Task goal.
The expected answer is every line of the material that contains the word "MainSectionPartners".

::::::

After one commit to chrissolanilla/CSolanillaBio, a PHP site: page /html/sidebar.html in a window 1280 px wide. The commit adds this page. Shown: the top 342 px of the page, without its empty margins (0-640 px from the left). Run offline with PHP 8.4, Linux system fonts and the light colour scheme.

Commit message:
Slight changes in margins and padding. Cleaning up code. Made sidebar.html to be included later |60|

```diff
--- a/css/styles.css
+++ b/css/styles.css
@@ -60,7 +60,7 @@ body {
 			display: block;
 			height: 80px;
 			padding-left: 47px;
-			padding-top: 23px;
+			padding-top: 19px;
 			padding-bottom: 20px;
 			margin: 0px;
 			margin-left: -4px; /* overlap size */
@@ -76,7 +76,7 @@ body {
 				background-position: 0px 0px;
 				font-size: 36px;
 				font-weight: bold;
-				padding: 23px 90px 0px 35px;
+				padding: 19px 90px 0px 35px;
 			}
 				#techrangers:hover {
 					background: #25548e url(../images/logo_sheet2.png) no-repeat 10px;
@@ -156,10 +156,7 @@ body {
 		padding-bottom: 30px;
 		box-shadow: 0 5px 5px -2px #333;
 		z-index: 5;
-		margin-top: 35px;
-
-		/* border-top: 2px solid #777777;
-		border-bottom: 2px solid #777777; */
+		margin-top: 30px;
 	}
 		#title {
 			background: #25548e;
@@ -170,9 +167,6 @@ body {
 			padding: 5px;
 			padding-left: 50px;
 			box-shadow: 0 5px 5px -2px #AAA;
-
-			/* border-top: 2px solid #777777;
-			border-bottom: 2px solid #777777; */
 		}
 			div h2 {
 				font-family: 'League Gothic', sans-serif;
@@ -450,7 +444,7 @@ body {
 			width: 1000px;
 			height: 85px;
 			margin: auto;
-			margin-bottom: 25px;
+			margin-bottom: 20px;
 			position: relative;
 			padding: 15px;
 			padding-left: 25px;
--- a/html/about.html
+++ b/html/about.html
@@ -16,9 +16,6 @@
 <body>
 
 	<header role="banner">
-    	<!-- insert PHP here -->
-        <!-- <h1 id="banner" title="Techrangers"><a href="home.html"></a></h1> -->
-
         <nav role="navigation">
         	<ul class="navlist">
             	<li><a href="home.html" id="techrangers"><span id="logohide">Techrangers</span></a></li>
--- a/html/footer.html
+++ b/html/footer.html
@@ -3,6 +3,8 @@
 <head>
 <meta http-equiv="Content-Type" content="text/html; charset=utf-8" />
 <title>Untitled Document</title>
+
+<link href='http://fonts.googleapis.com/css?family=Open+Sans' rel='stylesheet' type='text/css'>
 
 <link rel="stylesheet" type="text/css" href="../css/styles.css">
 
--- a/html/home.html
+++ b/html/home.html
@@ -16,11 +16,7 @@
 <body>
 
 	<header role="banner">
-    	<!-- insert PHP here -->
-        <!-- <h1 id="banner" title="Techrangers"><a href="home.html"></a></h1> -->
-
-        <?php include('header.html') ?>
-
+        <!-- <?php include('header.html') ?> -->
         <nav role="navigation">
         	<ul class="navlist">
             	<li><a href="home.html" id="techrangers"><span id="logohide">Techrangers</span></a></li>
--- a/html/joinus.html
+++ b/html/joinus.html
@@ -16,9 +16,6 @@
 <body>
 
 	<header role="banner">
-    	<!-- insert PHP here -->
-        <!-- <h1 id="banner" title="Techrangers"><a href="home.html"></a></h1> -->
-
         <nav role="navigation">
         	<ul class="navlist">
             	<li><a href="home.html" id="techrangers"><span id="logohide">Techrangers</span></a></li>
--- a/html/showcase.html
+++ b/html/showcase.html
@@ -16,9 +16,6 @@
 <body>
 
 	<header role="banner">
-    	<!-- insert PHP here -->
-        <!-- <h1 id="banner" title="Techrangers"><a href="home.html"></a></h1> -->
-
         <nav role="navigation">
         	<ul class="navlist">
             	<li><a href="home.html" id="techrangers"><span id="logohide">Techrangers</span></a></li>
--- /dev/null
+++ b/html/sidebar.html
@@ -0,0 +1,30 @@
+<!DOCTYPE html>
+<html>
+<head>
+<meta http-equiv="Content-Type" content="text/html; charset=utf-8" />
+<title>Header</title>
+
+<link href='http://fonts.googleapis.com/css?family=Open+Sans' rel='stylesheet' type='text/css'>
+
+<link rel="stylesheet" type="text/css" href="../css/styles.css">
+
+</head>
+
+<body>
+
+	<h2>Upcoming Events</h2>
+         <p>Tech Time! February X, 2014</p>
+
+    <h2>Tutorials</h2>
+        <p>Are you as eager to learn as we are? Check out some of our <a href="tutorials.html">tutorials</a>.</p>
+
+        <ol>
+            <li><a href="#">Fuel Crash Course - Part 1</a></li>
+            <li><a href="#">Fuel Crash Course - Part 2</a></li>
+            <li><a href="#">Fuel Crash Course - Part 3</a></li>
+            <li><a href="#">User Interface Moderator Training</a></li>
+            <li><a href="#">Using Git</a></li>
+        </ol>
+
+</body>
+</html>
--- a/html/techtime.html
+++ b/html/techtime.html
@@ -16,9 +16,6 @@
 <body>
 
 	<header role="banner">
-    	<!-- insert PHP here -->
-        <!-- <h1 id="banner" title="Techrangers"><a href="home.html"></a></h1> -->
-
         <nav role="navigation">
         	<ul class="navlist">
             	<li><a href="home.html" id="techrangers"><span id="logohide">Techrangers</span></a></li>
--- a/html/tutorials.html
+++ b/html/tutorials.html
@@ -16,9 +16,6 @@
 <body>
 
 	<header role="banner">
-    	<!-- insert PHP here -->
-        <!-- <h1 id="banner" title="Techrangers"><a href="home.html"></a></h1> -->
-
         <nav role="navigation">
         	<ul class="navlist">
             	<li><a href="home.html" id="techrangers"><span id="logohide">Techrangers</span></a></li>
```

::::::

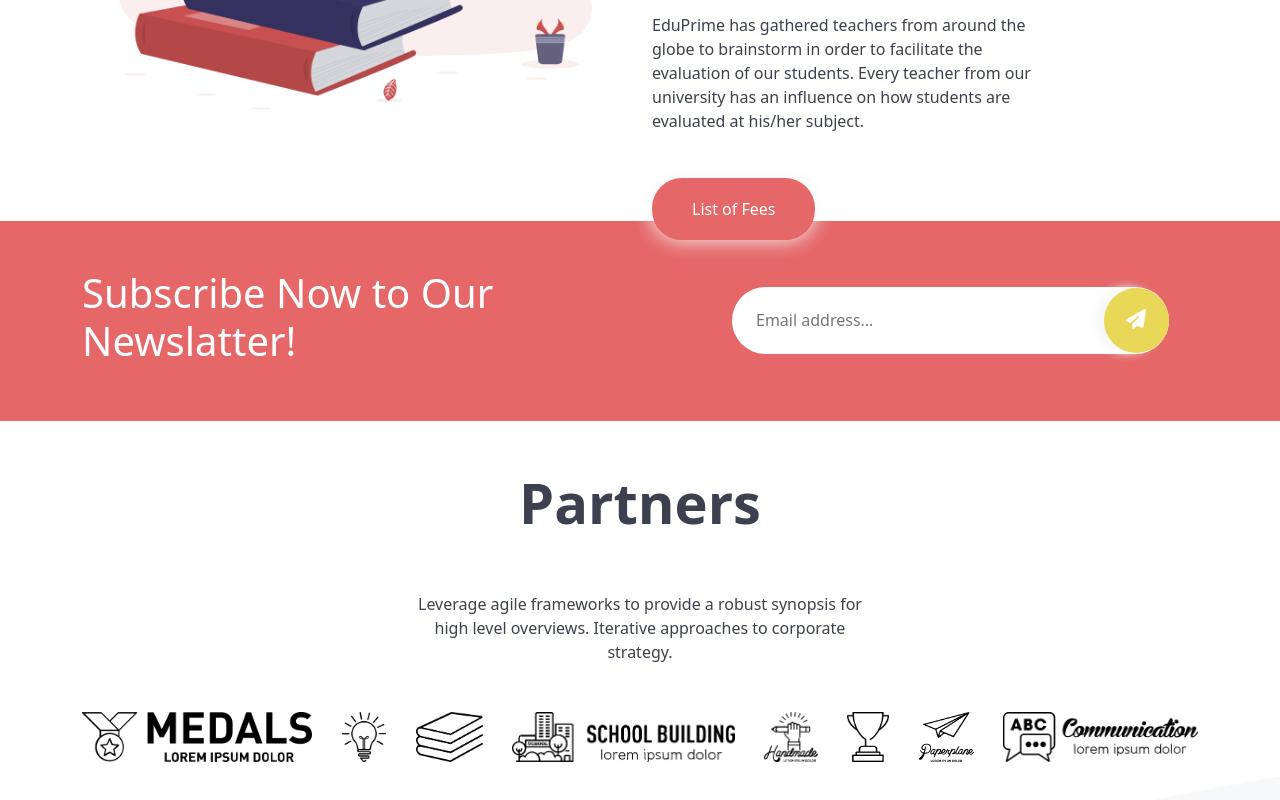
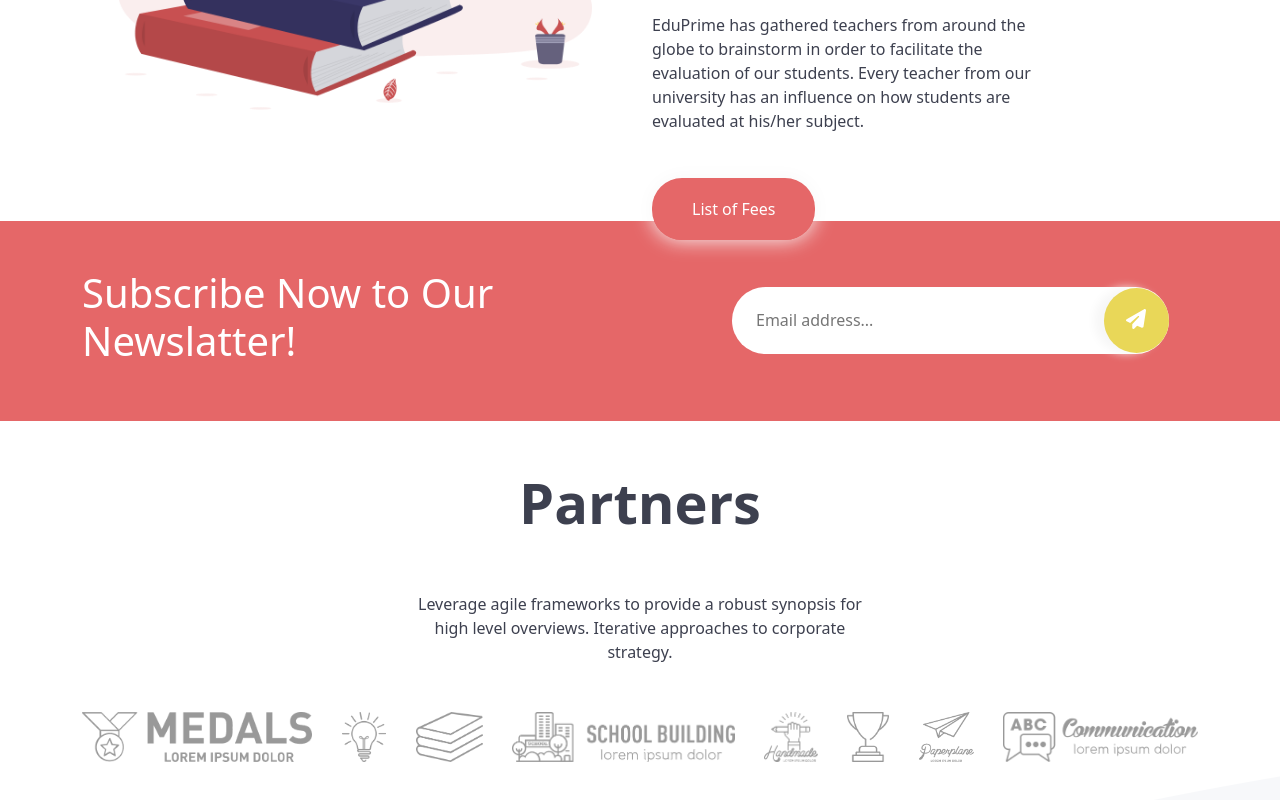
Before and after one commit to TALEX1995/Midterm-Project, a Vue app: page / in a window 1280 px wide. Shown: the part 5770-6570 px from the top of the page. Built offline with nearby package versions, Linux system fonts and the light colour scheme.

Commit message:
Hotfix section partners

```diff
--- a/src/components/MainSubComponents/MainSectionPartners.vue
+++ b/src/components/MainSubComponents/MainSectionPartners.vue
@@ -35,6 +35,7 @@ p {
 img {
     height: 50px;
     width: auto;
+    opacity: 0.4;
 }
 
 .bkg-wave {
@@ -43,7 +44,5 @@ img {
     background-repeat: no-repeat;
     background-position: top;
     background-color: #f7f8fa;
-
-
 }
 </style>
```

::::::

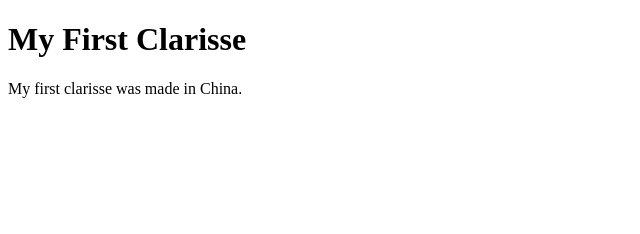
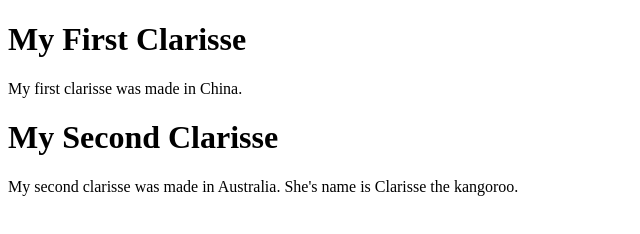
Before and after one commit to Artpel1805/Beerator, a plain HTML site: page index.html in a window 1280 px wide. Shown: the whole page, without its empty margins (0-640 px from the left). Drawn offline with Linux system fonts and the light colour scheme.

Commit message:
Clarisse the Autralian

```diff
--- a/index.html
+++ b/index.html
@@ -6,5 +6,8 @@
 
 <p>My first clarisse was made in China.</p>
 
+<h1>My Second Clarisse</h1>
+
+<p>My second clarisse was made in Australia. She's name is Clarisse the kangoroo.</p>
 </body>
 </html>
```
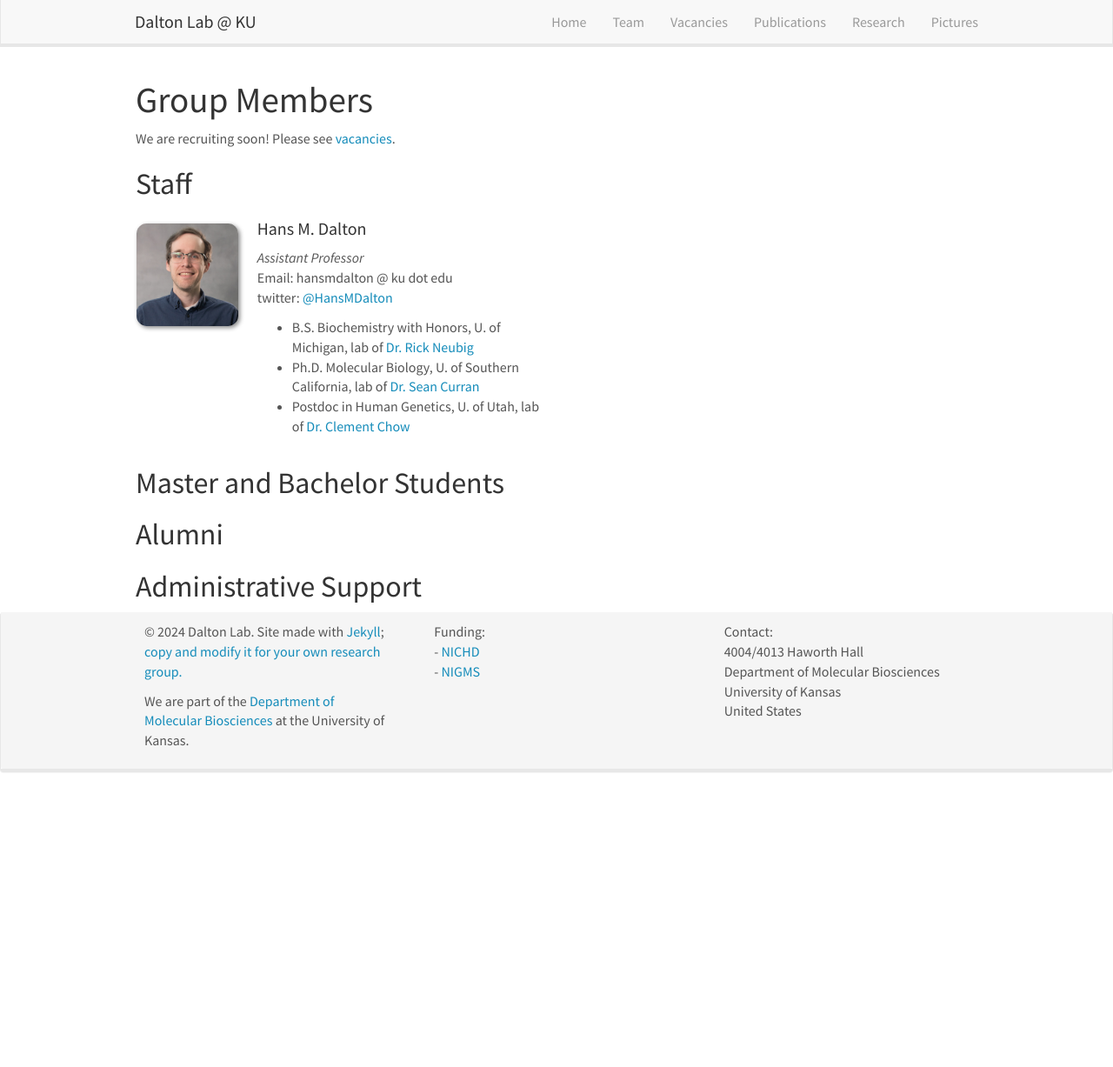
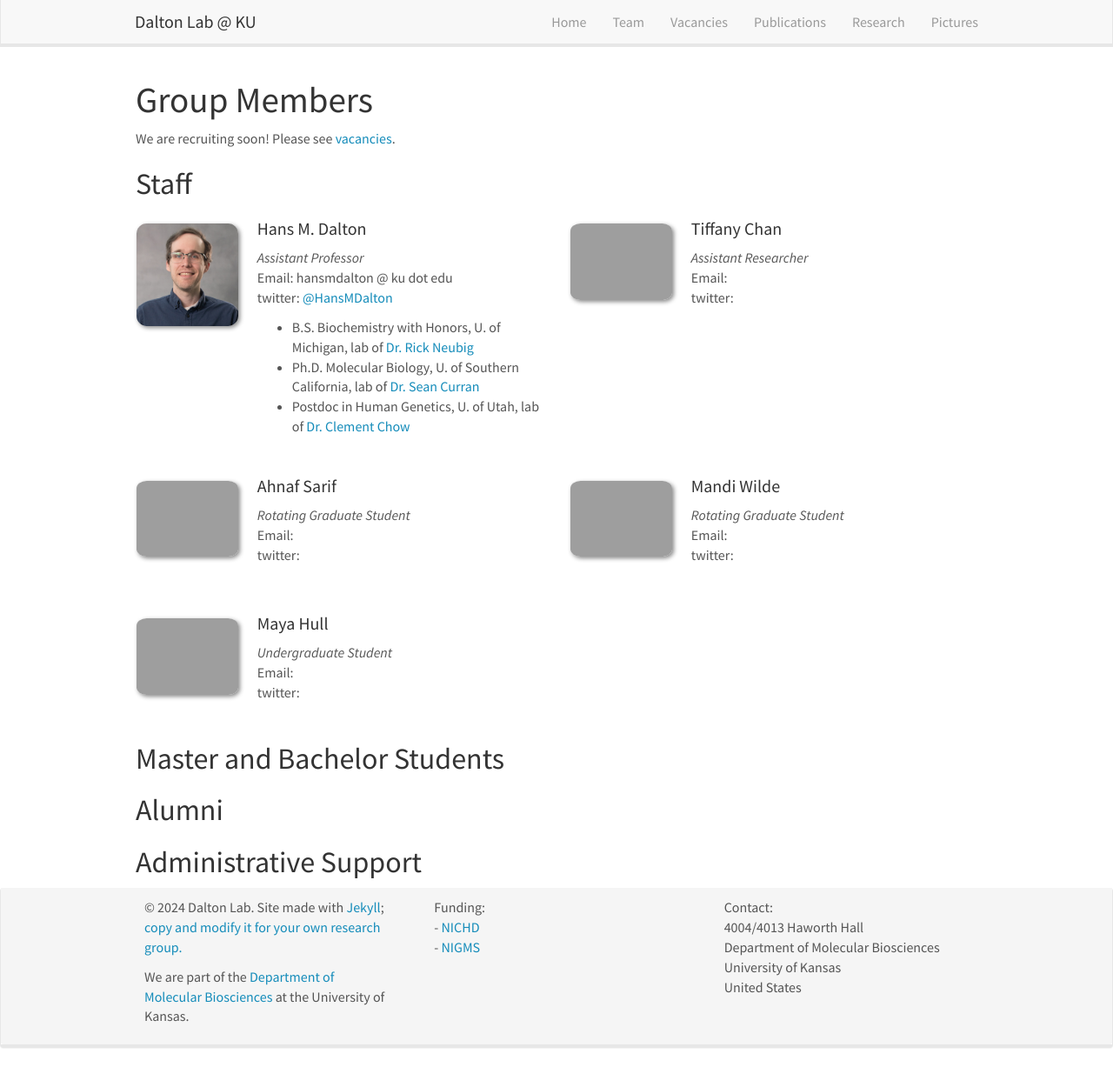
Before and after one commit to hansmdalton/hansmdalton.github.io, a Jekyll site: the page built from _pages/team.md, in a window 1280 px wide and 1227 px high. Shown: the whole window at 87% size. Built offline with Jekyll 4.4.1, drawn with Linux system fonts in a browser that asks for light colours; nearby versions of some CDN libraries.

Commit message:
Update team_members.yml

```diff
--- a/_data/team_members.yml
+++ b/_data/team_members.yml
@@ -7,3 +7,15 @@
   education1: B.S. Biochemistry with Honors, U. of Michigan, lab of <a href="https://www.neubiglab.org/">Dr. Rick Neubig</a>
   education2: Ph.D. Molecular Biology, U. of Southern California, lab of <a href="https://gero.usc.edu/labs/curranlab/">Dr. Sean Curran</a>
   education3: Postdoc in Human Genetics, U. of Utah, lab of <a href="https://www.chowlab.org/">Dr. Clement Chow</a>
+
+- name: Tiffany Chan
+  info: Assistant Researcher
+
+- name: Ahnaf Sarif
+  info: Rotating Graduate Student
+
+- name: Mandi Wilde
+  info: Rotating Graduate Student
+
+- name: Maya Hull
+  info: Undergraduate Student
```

::::::

Completed task.
--- a/src/components/MainSubComponents/MainSectionPartners.vue
+++ b/src/components/MainSubComponents/MainSectionPartners.vue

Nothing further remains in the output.